So, another year come and gone; hard to believe. If you missed any of these great books, be sure to take the time in 2014 to catch up! Happy Holidays!
First, the fiction…
Wonder by R.J. Palacio
A spectacular first novel that should not be missed. Presents the story of Auggie, a young boy who is born with pronounced facial deformities. Due to his condition, his parents home-school him until 5th grade when they decide it is time for him to face the real world at school. Auggie must deal with not only his own feelings about his appearance, but with the reaction and subsequent treatment at the hands of others because of it. Geared toward tweens and teens but should be required reading for all. A real lesson in humility and tolerance.
Burial Rites by Hannah Kent
Another stunning first novel. Kent visited Iceland as a student and heard about the legend of a woman named Agnus Magnúsdóttir – the last woman to be executed in that country in 1829. Her book is a fictionalized account of Agnes’ life after her conviction when she is placed on a rural farm in the north of Iceland where she awaits her death sentence.

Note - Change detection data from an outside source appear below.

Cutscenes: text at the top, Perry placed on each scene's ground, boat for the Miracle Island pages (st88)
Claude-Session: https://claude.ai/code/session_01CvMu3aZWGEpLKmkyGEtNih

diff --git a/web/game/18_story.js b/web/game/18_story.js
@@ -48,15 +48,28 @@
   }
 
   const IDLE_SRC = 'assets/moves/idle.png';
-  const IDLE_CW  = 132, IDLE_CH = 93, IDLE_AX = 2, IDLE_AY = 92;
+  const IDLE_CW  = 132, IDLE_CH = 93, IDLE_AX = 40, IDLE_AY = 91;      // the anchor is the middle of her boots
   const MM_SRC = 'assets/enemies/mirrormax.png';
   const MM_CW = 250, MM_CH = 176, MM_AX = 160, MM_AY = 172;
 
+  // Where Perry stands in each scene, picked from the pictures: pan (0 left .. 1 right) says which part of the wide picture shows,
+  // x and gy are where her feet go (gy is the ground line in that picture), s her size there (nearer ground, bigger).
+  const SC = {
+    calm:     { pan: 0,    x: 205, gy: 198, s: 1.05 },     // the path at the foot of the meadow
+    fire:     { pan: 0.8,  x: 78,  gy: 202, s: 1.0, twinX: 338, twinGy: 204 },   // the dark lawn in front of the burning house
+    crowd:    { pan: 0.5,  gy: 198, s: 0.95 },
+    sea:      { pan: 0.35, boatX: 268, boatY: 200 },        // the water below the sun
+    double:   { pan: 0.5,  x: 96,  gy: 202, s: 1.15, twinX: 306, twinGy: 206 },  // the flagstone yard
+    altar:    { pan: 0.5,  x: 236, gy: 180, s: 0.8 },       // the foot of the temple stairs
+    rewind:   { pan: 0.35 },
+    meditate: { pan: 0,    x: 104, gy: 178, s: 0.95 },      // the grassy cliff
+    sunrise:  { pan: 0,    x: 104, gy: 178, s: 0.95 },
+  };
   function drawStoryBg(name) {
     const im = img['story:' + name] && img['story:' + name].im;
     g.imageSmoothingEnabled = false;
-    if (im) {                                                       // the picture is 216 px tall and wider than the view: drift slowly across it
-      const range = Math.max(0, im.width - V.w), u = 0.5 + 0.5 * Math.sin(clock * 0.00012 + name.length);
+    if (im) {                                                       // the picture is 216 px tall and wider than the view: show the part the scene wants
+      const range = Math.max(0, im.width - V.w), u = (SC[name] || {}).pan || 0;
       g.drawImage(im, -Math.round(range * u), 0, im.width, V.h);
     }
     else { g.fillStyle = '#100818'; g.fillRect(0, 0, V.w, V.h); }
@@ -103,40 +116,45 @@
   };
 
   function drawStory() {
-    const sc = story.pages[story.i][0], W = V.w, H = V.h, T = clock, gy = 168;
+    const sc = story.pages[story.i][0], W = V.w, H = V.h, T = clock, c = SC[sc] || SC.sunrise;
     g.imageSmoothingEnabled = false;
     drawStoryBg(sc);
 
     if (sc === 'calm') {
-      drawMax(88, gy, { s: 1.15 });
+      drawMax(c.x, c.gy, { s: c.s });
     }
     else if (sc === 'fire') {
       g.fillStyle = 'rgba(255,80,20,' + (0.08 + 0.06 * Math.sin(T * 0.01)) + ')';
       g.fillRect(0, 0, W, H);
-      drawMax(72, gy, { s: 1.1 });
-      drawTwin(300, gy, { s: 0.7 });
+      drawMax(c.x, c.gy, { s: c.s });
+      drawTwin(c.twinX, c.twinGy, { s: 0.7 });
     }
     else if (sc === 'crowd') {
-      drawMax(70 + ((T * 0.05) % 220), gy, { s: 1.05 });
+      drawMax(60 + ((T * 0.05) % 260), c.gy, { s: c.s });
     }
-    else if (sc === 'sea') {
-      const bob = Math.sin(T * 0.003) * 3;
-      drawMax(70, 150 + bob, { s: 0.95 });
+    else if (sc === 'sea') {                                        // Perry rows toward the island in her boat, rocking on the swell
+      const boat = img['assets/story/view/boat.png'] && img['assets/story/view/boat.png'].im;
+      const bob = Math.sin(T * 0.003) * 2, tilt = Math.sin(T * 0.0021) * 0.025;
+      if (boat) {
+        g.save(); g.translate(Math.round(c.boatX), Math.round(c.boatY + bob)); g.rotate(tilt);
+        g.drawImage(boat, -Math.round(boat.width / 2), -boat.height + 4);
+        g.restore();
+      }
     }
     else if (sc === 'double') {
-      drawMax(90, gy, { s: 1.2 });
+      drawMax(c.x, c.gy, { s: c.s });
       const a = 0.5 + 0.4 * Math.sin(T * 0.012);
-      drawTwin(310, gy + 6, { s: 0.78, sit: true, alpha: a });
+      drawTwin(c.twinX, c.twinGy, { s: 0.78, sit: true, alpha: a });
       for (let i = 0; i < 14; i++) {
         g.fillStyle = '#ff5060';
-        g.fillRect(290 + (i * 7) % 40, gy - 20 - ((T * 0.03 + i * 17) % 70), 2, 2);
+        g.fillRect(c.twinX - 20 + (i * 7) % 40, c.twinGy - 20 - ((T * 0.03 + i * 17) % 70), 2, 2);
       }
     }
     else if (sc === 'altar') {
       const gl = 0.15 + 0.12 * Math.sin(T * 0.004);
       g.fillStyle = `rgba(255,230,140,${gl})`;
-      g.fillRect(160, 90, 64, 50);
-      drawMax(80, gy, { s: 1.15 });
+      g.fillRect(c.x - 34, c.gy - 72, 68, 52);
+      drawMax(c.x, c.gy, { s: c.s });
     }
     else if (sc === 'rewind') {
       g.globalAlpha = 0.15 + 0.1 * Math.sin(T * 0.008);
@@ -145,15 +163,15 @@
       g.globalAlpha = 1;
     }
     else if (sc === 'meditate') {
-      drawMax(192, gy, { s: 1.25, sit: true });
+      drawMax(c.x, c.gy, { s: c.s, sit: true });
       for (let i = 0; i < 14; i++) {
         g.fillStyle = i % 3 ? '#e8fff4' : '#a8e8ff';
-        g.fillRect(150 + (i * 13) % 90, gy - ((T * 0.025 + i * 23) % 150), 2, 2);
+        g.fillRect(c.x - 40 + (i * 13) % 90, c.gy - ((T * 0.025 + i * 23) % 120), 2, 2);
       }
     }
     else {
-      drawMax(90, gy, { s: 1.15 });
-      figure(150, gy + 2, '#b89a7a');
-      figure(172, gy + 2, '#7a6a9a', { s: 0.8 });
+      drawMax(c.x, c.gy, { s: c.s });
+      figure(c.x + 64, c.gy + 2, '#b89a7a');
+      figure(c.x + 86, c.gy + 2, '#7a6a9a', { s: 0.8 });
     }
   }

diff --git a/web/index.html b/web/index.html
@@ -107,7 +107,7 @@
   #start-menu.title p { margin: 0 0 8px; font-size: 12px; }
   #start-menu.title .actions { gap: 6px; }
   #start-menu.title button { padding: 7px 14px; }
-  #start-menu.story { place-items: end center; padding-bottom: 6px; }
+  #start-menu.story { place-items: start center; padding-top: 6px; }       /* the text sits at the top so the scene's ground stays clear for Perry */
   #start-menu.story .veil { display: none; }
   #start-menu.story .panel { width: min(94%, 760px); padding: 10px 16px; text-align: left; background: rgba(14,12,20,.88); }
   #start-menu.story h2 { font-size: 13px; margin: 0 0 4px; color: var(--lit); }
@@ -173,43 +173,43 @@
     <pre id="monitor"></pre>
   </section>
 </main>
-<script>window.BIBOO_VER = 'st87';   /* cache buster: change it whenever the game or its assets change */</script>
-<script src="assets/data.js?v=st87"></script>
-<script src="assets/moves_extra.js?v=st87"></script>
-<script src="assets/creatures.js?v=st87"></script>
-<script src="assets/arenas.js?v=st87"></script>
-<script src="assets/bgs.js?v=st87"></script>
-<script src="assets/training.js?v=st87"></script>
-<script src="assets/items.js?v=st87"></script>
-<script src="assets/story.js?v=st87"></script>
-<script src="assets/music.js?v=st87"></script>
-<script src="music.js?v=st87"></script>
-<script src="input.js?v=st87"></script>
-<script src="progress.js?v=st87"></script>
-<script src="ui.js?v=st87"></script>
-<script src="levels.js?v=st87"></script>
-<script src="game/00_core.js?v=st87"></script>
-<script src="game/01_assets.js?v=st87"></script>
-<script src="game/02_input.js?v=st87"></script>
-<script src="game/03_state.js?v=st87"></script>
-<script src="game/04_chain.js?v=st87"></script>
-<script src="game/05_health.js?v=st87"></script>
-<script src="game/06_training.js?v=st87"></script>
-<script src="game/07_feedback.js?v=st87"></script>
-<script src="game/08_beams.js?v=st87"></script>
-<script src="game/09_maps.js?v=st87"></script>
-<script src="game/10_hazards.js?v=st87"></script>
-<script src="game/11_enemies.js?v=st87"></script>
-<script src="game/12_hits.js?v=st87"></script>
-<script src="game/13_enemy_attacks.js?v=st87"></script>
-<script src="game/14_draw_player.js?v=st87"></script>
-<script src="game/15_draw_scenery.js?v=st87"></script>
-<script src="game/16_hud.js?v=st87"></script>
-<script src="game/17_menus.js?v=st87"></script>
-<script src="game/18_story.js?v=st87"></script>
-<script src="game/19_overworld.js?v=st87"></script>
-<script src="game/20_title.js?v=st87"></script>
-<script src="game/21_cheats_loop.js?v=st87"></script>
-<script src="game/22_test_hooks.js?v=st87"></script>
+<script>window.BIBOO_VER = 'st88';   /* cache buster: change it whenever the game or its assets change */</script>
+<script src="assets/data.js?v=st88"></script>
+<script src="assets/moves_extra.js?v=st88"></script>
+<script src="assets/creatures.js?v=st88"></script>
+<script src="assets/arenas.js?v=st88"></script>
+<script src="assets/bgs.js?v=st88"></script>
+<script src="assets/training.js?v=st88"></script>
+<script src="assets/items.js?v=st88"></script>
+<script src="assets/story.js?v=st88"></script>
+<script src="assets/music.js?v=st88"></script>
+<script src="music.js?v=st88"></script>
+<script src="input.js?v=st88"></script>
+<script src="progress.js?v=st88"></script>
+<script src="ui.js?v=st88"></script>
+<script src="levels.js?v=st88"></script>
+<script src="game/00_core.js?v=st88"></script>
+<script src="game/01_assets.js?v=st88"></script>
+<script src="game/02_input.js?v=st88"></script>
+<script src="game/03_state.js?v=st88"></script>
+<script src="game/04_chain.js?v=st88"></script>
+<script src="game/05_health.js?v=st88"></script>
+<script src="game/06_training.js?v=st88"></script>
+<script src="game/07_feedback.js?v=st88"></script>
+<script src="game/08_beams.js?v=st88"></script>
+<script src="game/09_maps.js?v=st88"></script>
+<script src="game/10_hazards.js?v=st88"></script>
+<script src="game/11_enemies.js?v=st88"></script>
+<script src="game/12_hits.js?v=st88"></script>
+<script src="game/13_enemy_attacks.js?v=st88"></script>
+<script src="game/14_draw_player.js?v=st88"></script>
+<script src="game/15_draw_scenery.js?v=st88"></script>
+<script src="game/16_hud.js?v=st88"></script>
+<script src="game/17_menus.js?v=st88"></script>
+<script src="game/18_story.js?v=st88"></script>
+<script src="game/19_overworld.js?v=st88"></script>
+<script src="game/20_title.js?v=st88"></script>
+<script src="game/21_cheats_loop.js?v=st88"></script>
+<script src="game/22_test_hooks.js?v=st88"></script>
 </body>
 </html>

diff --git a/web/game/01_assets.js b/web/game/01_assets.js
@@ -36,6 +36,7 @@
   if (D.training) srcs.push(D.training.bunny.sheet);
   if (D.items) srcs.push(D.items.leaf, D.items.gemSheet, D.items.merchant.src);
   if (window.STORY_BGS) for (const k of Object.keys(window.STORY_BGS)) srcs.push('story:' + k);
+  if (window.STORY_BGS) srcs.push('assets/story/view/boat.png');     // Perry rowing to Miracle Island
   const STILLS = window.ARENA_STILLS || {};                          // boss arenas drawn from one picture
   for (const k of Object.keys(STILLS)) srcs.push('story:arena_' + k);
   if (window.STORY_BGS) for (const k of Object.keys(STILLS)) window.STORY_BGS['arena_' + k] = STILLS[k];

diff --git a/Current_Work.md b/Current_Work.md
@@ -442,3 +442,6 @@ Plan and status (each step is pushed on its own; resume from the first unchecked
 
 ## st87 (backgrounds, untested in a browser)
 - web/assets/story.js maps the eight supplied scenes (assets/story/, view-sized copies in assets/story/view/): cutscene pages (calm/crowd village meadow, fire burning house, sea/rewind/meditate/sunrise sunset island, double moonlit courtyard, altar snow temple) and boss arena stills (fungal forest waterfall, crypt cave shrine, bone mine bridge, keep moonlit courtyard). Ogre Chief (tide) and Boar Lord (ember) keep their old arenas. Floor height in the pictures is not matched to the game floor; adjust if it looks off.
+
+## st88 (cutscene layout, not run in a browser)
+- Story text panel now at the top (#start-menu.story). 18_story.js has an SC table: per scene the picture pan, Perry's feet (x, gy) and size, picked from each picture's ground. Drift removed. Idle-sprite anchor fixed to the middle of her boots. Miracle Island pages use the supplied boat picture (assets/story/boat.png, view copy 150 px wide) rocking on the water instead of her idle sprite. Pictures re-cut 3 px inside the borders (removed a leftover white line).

The descriptions of the barren, icy landscape and the meager human existence intertwined with the mysterious story of Agnes and the murder she is accused of committing make for compelling reading. One of my favorites this year.
The Returned by Jason Mott

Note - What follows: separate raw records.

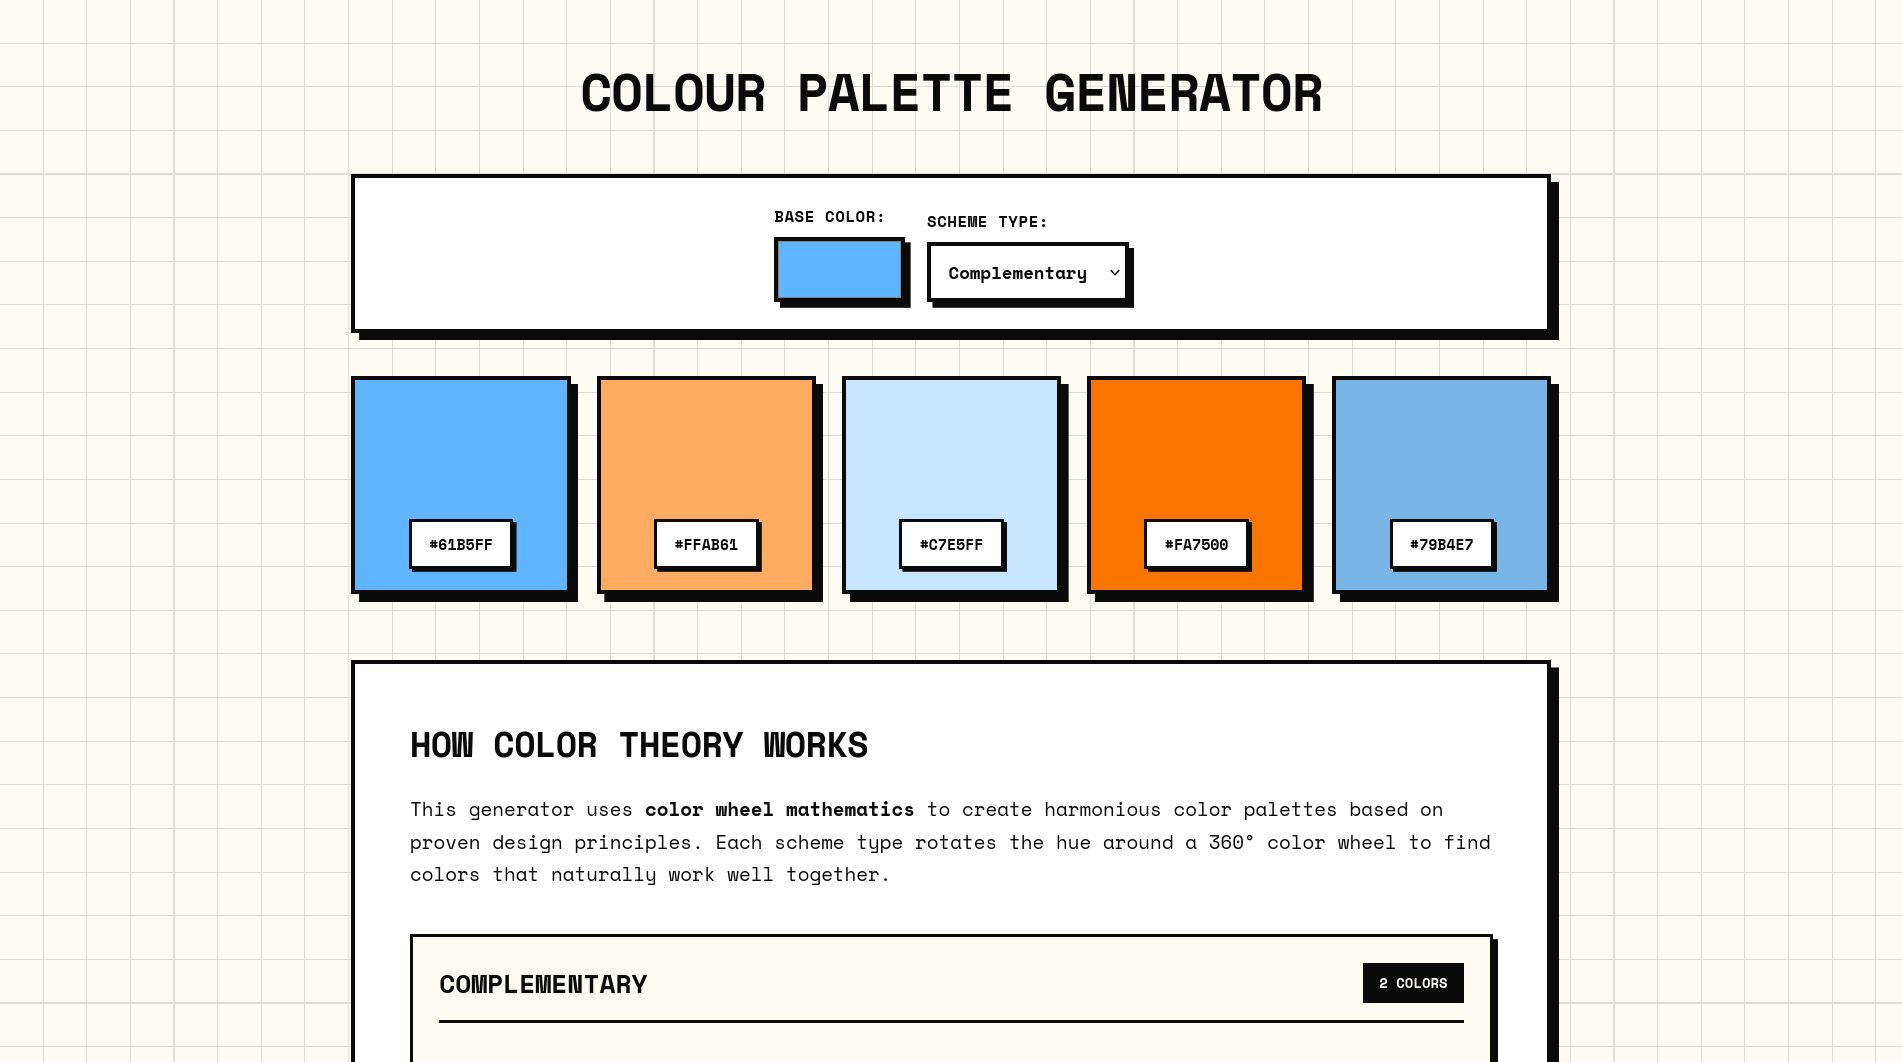
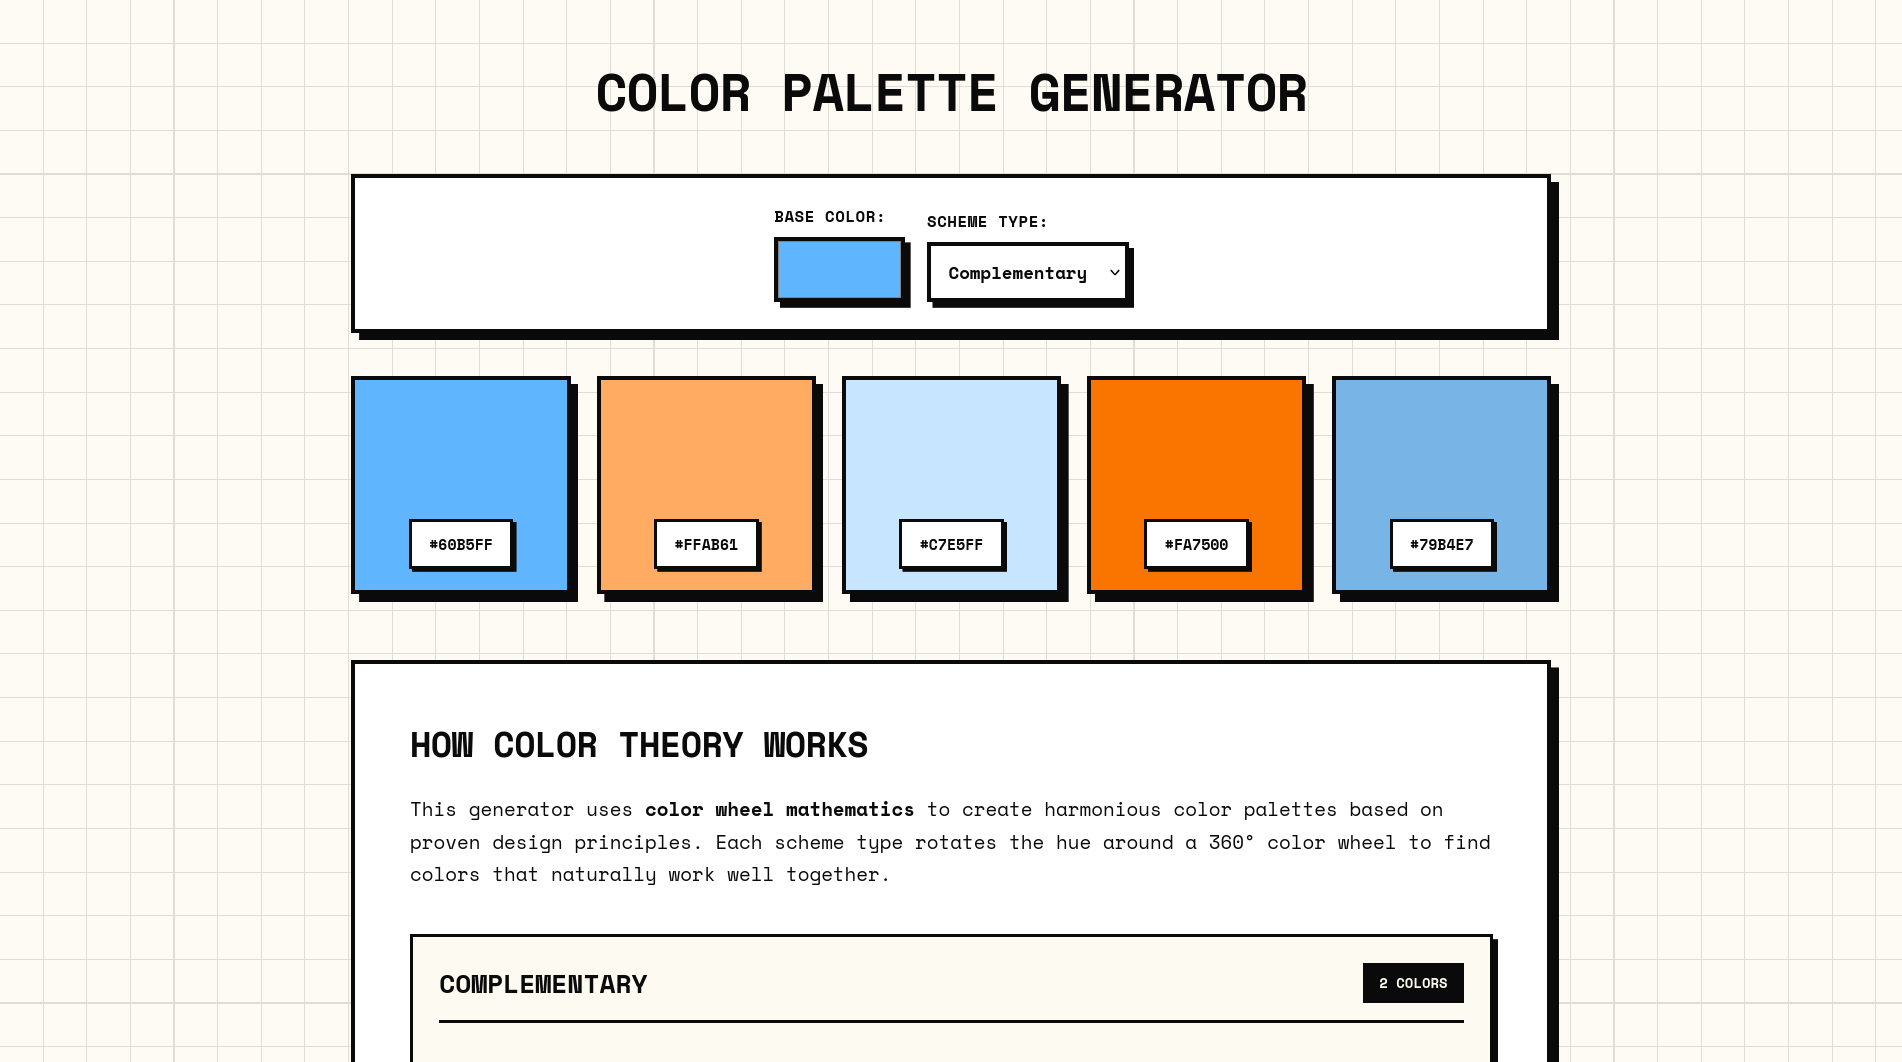
fix: update typo in the heading and update og image

Changed region(s): [[0.3102, 0.0621, 0.7135, 0.1243]]

diff --git a/assignments/colour_palette_generator/index.html b/assignments/colour_palette_generator/index.html
@@ -121,7 +121,7 @@
     </script>
   </head>
   <body>
-    <h1>Colour Palette Generator</h1>
+    <h1>Color Palette Generator</h1>
 
     <div class="container">
       <div class="controls">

Wow, this one sticks with you! All over the world, people’s loved ones are returning from beyond. Just walking back through the doors to their homes as if they never left. How is this happening? Why is this happening? Though at first it seems wonderful as people are reunited with loved ones they have lost, a larger ethical question looms. Is this right? Are these people dangerous? Are they really human? A special bureau is created to handle “the Returned,” to ferry them to their families and help them re-integrate back into society. But not everyone wants them back. And they are willing to go to great lengths to keep them at bay. A thought-provoking first novel which has been developed for television; it will be titled “Resurrection” and debut in March 2014.
The Dinner by Herman Koch
If you like dark psychological books, this one is for you. The story of two brothers and their families and the horrible event that has the adults meeting for dinner in an upscale Amsterdam restaurant. Paul, the father of fifteen-year-old Michel, is a mentally unstable but generally well-meaning father. His brother Serge is an up-and-coming politician currently running for prime minister. Over the course of their meal, family history and sinister secrets are revealed that will change everyone’s lives forever. This book reveals itself slowly but as the suspense continues to build, you will not be able to put it down. Gripping.
Cuckoo’s Calling by Robert Galbraith
A dishelved private eye with a domestic situation and his new temporary secretary who is whip smart get involved in the sensationalized death of a famous supermodel by request of an old childhood friend. Written by Harry Potter author J.K. Rowling under a pseudonym, this book is actually quite entertaining and definitely worth a read. She’s still got it!
The Secret Garden by Frances Hodgson Burnett
A classic that I am now reading with my daughter! A book worth sharing.
Now the Nonfiction!
The Reason I Jump by Naoki Higshida
Originally written in 2007 by a thirteen-year-old nonverbal Japanese young man with autism, this book is his attempt to explain to the outside world why he acts the way he does. David Mitchell (author of Cloud Atlas) and his wife KA Yoshida discovered the book and decided to translate the work into English. Broken into small “chapters,” the book addresses some of the most obvious behaviors Naoki exhibits. It is fascinating to read his reasons behind the behaviors and upon doing so, really come to realize the self-awareness he possesses. A very brief but very powerful book.
Remodelista by Julie Carlson
Wow is this a beautiful book on design! Tons of wonderful photographs and ideas! All I need now is a bunch of free time and a winning (billion dollar) lottery ticket!
Square Peg: My Story and What it Means for Raising Innovators, Visionaries, and Out-of-the-Box Thinkers by L. Todd Rose
This is one fascinating and inspiring book. The author, who began as a middle school troublemaker and moved on to being a high school dropout and teenage father, is now on the faculty at Harvard. In this book, he argues that the education system in the United States is failing some of our best and brightest, just because they think differently or cannot sit still. Makes you wonder.
What Katie Ate: Recipes and Other Bits & Pieces by Katie Quinn Davies
I loved this book by photographer and food blogger Quinn for it’s spectacular photographs and interesting recipes. It is like taking a personal journey through her eyes into the land of good food. Enjoy!